How To Make The Intolerable TOLERABLE [Tips For Navigating The Crisis]

“First the doctor told me the good news: I was going to have a disease named after me.”

― Steve Martin

Have you ever been in a really stressful situation and all you could do was laugh? Hopefully it didn’t include having a disease named after you.

I’m fairly sure Martin’s joke doesn’t involve a real person. It is a bit dark – as was Martin in his early days. However, it illustrates how humor can alleviate even the most dire of situations. 

Not only has laughter been scientifically proven to improve your physical and mental state, it’s a valuable resource in times of stress or struggle. Like right now.

In addition to stress reduction and other personal benefits, it leaves you more open to events and people around you. It’s also contagious. Give someone a big smile and see what comes back.

Madisyn Taylor encourages us to share it:

“Laughter is good medicine, and we all have this medicine available to us…We magnify the effects of this medicine when we share it with the people in our lives.”

The corona crisis lockdown has made things very hard for many people. Intolerable for some. 

No doubt you or someone who know has a lot more sadness right now than fun. It’s important we are sensitive to them.

But there are moments when you can laugh. Despite the cloud hanging over you.

“During our journey, we can become very serious – it’s important to remember to have fun along the way”, Ms. Taylor reminds us.


A few years ago I was taking part in the first block of an intensive certification course in Zurich. I knew only one other participant. Casually. The topic was therapy-based, not business. The language was German. Did I mention it was intensive? Needless to say, I was out of my comfort zone. BIG TIME.

During a group discussion on the afternoon of day 2, the teacher/therapist told a story about once going out of his way to help extract a woman from an abusive relationship only to have her quit therapy soon after. Indeed, no good deed goes unpunished.

I don’t know if it was the way he told the story or the fact that his patient’s actions were ironically absurd, I began to laugh. And couldn’t stop. Didn’t want to, either. It was like getting reacquainted with a good friend. 

I didn’t realize it at the time but I was letting off stream. Decompressing. From the travel effort to get there to exerting myself to understand and be understood, the previous day and a half had been highly stressful. My laughter made it tolerable and it opened me up to profound learning for the rest of the course.

That afternoon in Zurich I made two big realizations about myself – Humor is a must-have for my learning; also, my most valuable resource. 
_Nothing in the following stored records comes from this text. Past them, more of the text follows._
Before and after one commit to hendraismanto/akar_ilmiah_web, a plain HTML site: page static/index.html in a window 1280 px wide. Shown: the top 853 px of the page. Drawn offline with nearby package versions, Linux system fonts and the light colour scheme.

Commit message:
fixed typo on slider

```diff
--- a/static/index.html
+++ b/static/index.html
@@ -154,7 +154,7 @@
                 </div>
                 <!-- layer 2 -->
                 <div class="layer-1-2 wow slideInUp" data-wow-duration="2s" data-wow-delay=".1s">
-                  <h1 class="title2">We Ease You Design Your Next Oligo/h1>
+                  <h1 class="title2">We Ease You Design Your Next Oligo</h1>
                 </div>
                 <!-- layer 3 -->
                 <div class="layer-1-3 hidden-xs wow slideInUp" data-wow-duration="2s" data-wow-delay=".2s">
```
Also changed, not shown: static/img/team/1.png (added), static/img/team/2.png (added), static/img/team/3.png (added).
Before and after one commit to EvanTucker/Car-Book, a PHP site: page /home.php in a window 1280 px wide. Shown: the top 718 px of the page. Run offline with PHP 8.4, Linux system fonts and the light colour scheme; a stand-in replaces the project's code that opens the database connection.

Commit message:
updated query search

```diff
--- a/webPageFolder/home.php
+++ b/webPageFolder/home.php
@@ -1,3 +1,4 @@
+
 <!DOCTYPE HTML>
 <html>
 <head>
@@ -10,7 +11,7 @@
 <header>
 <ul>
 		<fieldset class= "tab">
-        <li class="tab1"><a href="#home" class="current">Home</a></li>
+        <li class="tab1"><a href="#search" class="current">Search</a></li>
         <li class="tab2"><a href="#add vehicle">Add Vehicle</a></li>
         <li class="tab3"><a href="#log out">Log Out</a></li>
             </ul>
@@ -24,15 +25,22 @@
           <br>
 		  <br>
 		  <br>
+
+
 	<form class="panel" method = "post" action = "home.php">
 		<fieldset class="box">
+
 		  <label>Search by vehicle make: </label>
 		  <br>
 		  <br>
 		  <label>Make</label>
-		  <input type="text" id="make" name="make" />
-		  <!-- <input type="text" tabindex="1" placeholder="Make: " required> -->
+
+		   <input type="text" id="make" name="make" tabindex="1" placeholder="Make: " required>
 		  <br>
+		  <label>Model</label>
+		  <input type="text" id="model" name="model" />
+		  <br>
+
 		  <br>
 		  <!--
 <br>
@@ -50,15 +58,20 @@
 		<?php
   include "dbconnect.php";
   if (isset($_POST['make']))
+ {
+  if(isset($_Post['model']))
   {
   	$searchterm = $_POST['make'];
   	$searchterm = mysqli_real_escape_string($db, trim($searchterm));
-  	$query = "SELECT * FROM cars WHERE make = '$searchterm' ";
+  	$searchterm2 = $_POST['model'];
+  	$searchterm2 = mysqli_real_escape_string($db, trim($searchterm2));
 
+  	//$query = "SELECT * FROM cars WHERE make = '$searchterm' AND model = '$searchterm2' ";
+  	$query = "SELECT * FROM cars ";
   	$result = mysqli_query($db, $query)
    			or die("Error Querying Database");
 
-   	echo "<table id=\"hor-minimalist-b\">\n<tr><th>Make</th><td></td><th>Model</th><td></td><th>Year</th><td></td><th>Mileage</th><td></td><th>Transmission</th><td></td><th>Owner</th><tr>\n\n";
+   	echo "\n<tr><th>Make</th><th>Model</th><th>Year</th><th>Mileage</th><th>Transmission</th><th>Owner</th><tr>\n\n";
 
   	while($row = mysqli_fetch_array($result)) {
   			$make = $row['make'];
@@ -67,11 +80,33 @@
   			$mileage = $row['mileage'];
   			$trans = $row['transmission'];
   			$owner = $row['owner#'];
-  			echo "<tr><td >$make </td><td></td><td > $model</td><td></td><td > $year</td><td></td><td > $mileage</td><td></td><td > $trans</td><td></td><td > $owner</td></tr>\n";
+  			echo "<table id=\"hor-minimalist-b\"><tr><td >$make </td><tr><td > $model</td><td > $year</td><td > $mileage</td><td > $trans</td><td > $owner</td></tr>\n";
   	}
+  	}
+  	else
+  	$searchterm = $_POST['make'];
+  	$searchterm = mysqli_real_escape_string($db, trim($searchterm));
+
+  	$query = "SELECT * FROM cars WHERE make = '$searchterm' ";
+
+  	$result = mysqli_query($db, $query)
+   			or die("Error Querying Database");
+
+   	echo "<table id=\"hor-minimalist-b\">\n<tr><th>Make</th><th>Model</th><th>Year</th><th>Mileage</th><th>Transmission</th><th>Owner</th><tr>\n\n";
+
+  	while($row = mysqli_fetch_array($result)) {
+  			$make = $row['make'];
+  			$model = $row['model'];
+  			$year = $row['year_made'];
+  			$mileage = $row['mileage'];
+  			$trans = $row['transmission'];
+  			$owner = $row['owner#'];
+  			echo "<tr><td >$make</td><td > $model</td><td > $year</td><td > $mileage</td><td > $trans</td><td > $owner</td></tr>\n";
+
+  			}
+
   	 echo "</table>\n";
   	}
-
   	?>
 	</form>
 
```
After that experience I made the decision that if what I was doing didn’t cause some element of joy or give me the ability to occasionally laugh, it simply wasn’t worth it. This includes paying work. As an independent contractor, not easy to walk away from.


In doing extensive research for High Performance Habits, best-selling author Brendon Burchard found a direct correlation between joy and performance:

“It turns out that joy, more than anything else, is what gives them capital “E” Energy. If you feel joy, your mind, body and emotional reality all get a lift.” Incidentally, Energy is one of his top 6 Habits.

Apropos of joy, “They don’t wait for joy to land on them, they bring it.”

In our culture, we tend to value hard work and seriousness. In all the busyness and serious business, we forget to pay attention to the equally important light side of joy and laughter.

Of course, it is also important to allow ourselves to be serious and to honor that side of ourselves so that we stay balanced.  Also, it’s important to be sensitive of those that have felt real pain and loss as a result of negative events. Like this global pandemic.


If you’re a fan of Mad Men you probably have an opinion on Roger Sterling’s value to his firm. Say what you will about the silver fox, he knew how to laugh in the face of bad news.

We never find out why he was laughing here but to him it didn’t matter. It got him through that stressful day.

A little laughter can help you through tough times too. So don’t suppress a laugh when you feel it coming.

I don’t know if it can cure a disease but it has the power to make the intolerable TOLERABLE.

In what moments does laughter help you most? 

  • Nice one Tim.
    Yes, I guess, especially now, is as good a time as any to consider how seeing the humour inherent in the human condition can be a cathartic circuit breaker that can really put things into some sort of perspective.
    Although Roger did like a bit of LSD as well.